10 papers this month, half of which relate to the United Kingdom. We continue to move forward.
1) Characterization of opioid overdose and response in a high-risk community corrections sample: A preliminary study.
Cropsey KL, Martin S, Clark CB, McCullumsmith CB, Lane PS, Hardy S, Hendricks PS, Redmond N.
J Opioid Manag. 2013 Nov-Dec;9(6):393-400.
Comments: Valuable survey of persons in the corrections system, under community supervision. Nearly half had used opioids and 40% of those had experienced an opioid overdose. Those who had overdosed were more likely to be white, female, and have higher educational attainment; they were also much more likely to have witnessed overdose, have seen someone die of overdose, and want training in overdose prevention and management.
2) Opioids Compared to Placebo or Other Treatments for Chronic Low Back Pain: An Update of the Cochrane Review.
Chaparro LE, Furlan AD, Deshpande A, Mailis-Gagnon A, Atlas S, Turk DC.
Spine (Phila Pa 1976). 2014 Jan 29. [Epub ahead of print]
Comments: A review of studies evaluating short term use of opioids for chronic lower back pain. The studies evaluated all have major shortcomings so we’re left with little new information.
Adrish M, Duncalf R, Diaz-Fuentes G, Venkatram S.
Am J Case Rep. 2014 Jan 15;15:22-6
Comments: Being “down” with an overdose for a prolonged period can lead to complications such as rhabdomyolysis and nerve compression.

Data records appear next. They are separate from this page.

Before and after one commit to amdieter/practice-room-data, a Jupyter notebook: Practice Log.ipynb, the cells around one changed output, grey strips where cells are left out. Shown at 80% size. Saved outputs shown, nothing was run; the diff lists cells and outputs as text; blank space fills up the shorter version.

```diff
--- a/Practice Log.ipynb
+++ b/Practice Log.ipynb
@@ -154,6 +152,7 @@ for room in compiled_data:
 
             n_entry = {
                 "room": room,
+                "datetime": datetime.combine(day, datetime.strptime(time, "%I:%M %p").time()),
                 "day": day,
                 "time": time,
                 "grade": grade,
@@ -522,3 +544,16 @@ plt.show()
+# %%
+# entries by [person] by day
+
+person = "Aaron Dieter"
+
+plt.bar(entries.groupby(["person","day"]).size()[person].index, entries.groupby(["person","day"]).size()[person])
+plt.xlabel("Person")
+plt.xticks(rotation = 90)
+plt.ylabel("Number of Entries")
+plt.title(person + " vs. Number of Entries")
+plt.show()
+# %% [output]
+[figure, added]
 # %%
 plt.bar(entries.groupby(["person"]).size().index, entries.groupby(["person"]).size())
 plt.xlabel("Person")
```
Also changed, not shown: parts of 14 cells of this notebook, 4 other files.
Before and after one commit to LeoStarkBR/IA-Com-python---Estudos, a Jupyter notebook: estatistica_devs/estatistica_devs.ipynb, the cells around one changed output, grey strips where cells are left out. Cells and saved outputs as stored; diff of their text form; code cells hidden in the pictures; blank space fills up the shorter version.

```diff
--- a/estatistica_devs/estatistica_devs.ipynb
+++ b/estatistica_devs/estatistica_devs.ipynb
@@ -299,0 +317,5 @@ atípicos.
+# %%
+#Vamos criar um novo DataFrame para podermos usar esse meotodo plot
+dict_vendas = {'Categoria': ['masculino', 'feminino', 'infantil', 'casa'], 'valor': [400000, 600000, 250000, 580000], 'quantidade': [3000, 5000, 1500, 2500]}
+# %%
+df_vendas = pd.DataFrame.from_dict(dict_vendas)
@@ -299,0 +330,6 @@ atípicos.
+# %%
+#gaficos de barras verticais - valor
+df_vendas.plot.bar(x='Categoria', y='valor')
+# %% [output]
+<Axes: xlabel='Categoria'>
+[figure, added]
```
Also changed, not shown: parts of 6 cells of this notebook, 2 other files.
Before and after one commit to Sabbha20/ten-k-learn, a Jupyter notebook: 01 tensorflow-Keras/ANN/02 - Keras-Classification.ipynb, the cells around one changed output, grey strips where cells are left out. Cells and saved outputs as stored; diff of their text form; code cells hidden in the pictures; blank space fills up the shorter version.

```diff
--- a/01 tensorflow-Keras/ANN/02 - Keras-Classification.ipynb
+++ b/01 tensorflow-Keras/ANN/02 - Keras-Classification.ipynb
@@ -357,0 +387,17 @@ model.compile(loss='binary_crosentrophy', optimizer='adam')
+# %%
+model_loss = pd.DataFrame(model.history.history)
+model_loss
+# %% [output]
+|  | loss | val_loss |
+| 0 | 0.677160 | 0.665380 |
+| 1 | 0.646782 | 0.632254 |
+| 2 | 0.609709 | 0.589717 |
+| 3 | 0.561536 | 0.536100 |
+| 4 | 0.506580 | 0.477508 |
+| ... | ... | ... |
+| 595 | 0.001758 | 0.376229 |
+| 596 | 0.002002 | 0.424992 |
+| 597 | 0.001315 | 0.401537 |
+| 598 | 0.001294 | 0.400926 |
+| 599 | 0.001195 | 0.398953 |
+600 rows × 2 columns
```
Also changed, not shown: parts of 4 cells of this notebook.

This patient developed compartment syndrome, which is to say high pressure within the fascial compartment of the buttocks, requiring surgical intervention to spare her extremity.